Senior Lecturer/Associate Professor at Department of Medical Biochemistry and Microbiology, Infections and immunity; Lionel Guy


Related published research

  1. Bartke, K., L. Garoff, D. L. Huseby, G. Brandis and D. Hughes (2020). "Genetic architecture and fitness of bacterial interspecies hybrids." Mol Biol Evol.
  2. Cavalli, L. L., J. Lederberg and E. M. Lederberg (1953). "An infective factor controlling sex compatibility in Bacterium coli." J Gen Microbiol 8(1): 89-103.
  3. Chen, L., B. Mathema, J. D. Pitout, F. R. DeLeo and B. N. Kreiswirth (2014). "Epidemic Klebsiella pneumoniae ST258 is a hybrid strain." mBio 5(3): e01355-01314.
  4. Hayes, W. (1953). "The mechanism of genetic recombination in Escherichia coli." Cold Spring Harb Symp Quant Biol 18: 75-93.
  5. Matthey, N., S. Stutzmann, C. Stoudmann, N. Guex, C. Iseli and M. Blokesch (2019). "Neighbor predation linked to natural competence fosters the transfer of large genomic regions in Vibrio cholerae." Elife 8.
  6. Rayssiguier, C., D. S. Thaler and M. Radman (1989). "The barrier to recombination between Escherichia coli and Salmonella typhimurium is disrupted in mismatch-repair mutants." Nature 342(6248): 396-401.

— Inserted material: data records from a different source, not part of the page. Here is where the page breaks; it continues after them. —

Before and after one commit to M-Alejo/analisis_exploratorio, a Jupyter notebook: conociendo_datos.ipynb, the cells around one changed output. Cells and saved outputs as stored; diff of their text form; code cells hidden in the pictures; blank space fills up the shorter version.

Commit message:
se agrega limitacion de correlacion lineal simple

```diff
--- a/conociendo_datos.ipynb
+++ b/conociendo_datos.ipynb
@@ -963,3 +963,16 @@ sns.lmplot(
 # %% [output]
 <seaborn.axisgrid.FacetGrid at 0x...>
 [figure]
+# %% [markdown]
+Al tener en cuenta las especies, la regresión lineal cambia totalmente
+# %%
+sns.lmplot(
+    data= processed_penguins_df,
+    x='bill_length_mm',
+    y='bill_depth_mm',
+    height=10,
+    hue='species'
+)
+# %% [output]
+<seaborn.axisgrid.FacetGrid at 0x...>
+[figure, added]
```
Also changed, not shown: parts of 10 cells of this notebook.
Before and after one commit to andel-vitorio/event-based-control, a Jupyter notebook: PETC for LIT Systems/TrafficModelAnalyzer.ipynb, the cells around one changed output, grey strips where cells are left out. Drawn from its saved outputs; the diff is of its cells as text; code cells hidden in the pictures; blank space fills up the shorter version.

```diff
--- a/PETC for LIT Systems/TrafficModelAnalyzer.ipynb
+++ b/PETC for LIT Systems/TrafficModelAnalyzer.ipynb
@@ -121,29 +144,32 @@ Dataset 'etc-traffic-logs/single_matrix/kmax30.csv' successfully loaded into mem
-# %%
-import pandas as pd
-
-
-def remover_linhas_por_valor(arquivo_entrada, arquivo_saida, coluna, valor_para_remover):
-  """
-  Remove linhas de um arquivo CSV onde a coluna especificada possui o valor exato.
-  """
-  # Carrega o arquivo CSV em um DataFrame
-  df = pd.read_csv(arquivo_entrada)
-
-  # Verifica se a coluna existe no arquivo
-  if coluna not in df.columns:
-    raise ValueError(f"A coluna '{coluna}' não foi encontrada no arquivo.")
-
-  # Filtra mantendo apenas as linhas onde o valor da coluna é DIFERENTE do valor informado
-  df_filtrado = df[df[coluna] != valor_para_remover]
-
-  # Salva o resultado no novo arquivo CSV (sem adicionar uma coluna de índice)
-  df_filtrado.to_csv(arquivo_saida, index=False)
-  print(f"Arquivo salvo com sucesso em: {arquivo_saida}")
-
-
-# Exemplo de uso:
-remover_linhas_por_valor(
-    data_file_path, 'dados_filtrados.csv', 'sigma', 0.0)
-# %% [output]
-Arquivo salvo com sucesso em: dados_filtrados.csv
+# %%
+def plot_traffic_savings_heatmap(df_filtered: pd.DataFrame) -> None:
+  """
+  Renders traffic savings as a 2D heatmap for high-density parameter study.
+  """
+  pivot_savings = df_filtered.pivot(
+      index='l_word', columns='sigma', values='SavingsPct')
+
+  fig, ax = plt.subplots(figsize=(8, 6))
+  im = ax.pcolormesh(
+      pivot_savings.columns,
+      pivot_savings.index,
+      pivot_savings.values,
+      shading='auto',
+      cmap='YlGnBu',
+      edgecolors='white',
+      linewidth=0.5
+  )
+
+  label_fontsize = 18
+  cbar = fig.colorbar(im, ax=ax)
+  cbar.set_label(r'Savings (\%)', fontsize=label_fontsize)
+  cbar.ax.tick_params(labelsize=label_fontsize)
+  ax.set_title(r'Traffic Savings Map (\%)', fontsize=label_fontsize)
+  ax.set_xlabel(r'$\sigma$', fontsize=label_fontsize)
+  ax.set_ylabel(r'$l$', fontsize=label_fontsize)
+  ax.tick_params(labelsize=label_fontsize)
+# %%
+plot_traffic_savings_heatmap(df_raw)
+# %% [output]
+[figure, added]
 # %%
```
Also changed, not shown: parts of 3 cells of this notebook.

  7. Tchesnokova, V., M. Radey, S. Chattopadhyay, L. Larson, J. L. Weaver, D. Kisiela and E. V. Sokurenko (2019). "Pandemic fluoroquinolone resistant Escherichia coli clone ST1193 emerged via simultaneous homologous recombinations in 11 gene loci." Proc Natl Acad Sci U S A 116(29): 14740-14748.
  8. Wanner, Barry L. (1986). “Novel Regulatory Mutants of the Phosphate Regulon in Escherichia coli K-12.” J. Mol. Biol. 191, 39-58. 
Last modified: 2022-02-01